▶ _Source data_
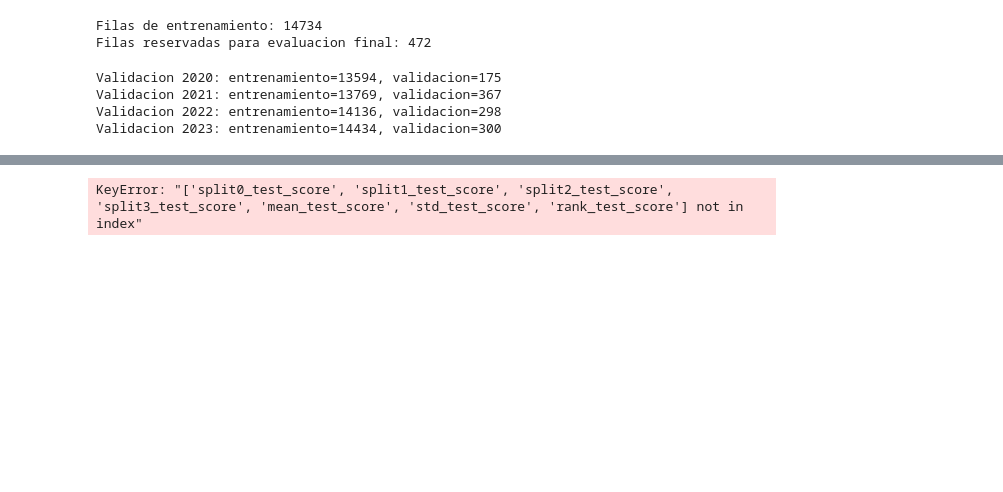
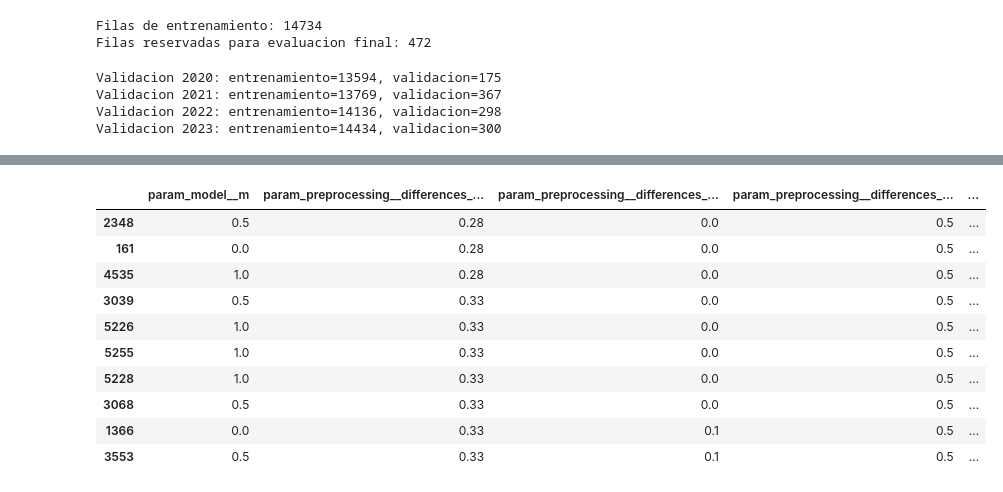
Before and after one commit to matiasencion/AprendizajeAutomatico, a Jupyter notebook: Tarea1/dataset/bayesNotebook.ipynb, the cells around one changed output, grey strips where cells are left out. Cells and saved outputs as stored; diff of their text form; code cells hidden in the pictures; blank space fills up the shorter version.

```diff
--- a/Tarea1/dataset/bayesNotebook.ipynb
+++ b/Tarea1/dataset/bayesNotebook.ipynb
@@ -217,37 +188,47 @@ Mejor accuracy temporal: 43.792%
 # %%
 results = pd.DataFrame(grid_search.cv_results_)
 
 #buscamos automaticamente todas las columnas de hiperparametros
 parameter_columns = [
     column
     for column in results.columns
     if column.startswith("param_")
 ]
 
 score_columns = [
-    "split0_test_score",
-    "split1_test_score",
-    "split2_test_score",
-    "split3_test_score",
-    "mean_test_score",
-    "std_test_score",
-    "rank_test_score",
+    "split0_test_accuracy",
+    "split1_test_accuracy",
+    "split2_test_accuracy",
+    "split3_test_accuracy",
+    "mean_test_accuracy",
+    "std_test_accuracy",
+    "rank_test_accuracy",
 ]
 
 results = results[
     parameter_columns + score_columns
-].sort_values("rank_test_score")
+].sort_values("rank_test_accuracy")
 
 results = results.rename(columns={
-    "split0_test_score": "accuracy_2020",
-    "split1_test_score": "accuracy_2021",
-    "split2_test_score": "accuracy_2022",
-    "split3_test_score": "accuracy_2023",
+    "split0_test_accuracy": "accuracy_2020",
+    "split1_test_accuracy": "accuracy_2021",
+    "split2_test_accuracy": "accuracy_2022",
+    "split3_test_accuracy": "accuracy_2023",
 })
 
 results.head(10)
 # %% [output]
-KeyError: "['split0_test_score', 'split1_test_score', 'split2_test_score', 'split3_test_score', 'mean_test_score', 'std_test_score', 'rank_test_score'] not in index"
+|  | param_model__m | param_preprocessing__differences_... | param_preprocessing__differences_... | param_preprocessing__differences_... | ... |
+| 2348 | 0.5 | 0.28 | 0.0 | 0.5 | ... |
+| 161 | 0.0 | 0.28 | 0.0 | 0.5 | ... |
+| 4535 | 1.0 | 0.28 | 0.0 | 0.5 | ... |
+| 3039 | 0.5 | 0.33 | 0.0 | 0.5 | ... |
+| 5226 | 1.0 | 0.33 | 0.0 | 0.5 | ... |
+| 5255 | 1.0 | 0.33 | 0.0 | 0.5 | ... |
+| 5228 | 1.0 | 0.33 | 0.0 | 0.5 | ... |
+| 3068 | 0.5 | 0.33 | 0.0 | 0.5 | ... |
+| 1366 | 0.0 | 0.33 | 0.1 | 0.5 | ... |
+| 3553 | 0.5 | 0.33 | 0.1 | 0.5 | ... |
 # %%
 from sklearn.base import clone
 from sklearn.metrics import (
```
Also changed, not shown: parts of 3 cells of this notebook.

▶ _Exercise brief_
Copy each line of the preceding data that contains the string "cells".

▶ _Output of the exercise_
Before and after one commit to matiasencion/AprendizajeAutomatico, a Jupyter notebook: Tarea1/dataset/bayesNotebook.ipynb, the cells around one changed output, grey strips where cells are left out. Cells and saved outputs as stored; diff of their text form; code cells hidden in the pictures; blank space fills up the shorter version.
Also changed, not shown: parts of 3 cells of this notebook.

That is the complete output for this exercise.